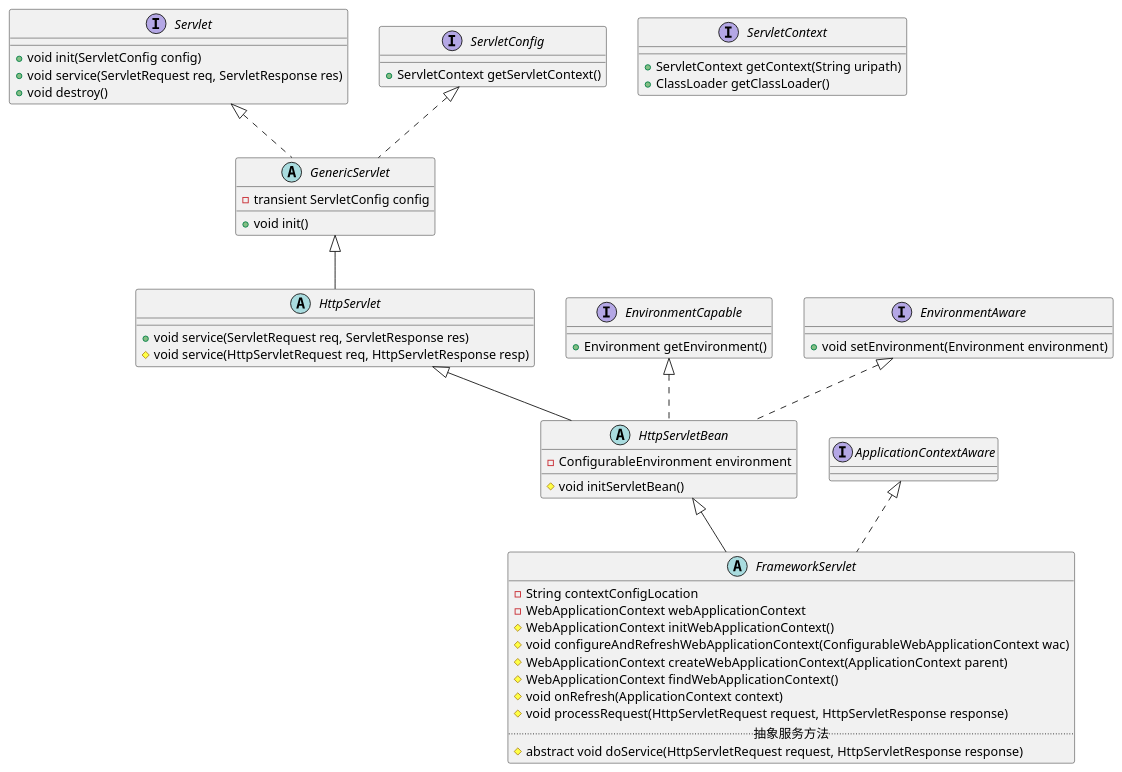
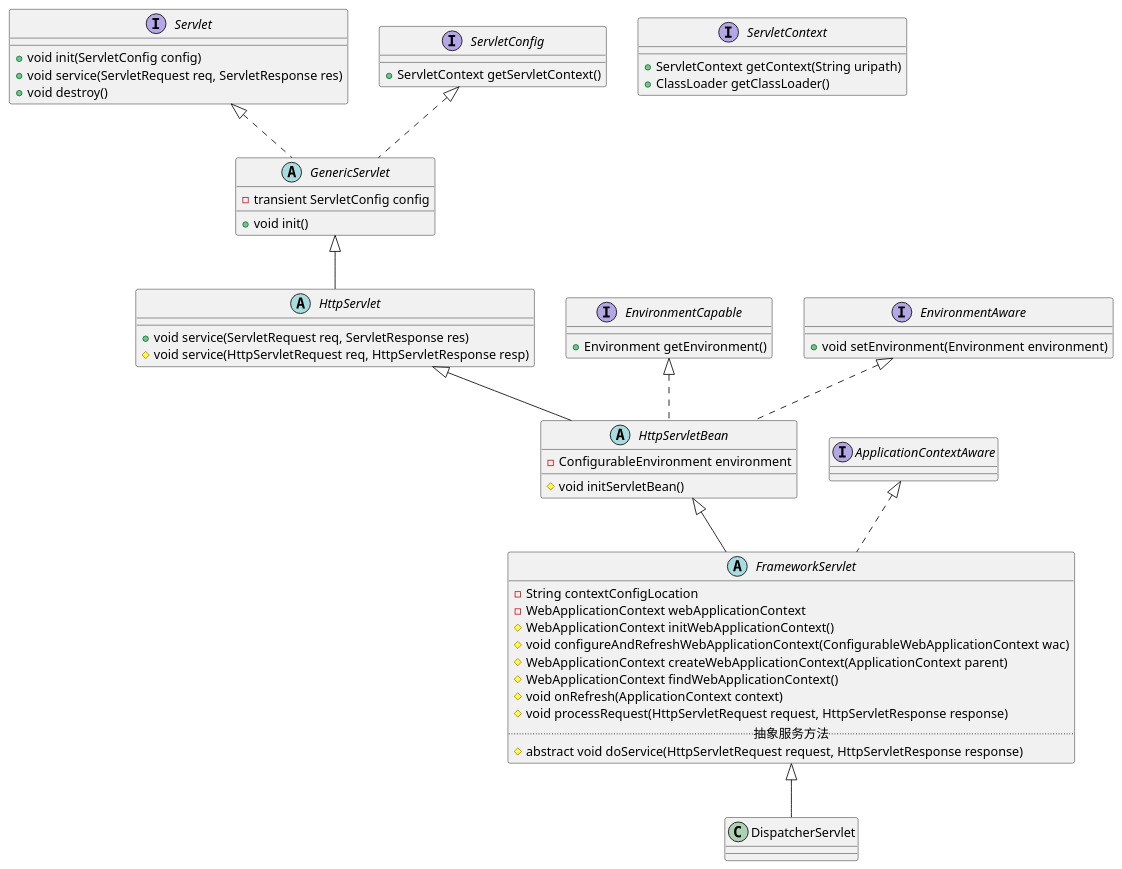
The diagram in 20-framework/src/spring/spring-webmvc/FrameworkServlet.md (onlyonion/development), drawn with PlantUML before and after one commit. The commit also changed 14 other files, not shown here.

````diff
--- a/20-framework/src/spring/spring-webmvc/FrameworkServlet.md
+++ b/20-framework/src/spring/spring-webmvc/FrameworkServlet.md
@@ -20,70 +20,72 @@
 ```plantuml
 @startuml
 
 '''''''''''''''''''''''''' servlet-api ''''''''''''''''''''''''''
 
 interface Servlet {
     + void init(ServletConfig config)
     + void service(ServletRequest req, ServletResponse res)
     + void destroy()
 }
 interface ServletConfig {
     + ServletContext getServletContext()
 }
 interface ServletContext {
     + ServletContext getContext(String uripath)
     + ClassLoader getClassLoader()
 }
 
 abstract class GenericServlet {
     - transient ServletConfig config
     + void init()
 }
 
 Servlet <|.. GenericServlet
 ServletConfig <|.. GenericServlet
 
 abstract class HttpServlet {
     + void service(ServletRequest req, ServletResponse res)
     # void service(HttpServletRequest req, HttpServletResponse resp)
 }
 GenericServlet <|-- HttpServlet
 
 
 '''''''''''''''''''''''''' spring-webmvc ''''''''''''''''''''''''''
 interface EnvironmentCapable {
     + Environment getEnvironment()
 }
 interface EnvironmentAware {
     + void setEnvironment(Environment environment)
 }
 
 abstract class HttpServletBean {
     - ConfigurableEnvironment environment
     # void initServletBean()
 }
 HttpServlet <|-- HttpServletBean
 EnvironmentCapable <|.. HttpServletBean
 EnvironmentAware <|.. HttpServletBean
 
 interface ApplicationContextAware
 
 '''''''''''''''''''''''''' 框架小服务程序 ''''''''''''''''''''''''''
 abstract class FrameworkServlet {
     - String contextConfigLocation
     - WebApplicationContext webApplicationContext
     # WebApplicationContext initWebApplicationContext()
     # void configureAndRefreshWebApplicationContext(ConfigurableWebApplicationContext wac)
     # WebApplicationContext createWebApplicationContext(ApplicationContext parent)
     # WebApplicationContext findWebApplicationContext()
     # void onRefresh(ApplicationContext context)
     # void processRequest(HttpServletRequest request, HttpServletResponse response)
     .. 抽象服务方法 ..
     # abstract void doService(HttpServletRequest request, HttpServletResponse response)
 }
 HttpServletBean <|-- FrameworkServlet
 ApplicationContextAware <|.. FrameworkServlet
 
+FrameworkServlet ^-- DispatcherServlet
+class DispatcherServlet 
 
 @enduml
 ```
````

...

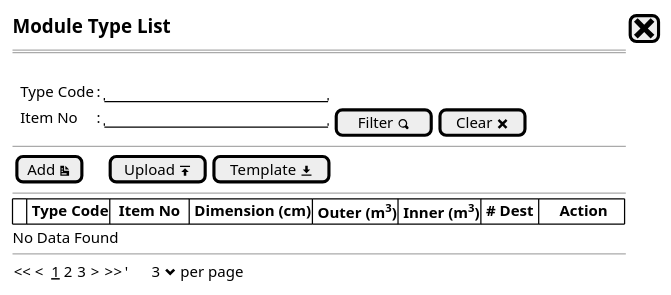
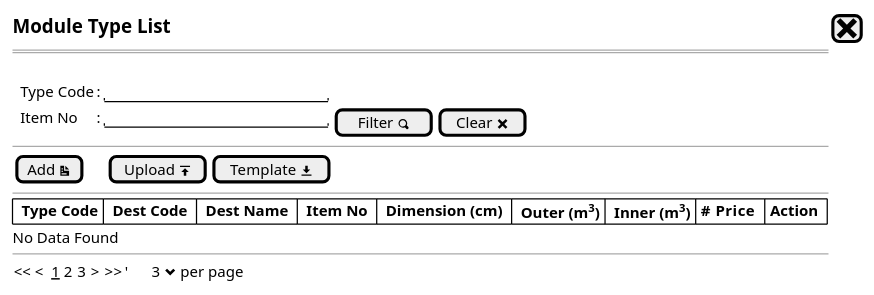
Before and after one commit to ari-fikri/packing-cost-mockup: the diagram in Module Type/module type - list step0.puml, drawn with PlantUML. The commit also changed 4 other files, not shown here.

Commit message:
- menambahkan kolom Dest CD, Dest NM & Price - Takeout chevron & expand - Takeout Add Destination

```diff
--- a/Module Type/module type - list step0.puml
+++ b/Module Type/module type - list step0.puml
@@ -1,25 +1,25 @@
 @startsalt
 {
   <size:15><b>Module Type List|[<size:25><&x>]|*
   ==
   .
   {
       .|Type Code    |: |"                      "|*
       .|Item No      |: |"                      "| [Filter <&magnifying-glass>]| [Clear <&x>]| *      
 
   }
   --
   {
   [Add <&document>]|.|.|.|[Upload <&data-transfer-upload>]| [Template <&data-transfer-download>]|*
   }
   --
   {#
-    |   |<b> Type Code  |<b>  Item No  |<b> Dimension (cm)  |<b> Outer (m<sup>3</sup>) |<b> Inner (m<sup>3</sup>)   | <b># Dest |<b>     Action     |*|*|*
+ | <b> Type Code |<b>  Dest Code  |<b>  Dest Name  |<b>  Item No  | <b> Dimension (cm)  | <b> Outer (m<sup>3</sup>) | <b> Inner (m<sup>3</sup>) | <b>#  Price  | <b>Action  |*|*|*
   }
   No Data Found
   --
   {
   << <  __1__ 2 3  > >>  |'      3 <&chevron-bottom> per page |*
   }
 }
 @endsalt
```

---

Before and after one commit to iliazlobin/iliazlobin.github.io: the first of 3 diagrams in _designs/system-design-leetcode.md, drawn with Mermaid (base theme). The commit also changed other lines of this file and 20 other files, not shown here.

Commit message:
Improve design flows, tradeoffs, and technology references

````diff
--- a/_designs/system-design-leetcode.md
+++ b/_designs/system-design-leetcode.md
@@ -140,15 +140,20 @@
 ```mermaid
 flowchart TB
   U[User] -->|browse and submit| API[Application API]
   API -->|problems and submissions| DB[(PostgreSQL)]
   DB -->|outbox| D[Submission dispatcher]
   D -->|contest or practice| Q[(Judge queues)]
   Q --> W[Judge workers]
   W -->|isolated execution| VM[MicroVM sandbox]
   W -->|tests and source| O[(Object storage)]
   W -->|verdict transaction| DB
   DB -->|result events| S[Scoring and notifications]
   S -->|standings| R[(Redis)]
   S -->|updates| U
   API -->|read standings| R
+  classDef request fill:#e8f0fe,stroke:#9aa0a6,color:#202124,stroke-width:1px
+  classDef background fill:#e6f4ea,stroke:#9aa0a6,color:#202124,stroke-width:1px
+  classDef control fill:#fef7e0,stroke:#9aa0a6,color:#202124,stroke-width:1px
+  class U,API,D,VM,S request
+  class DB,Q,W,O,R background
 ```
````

**AIM OF THE TASK:** Every line above in which the word "GenericServlet" is present must be copied into the answer.

**WRITTEN ANSWER:**
 abstract class GenericServlet {
 Servlet <|.. GenericServlet
 ServletConfig <|.. GenericServlet
 GenericServlet <|-- HttpServlet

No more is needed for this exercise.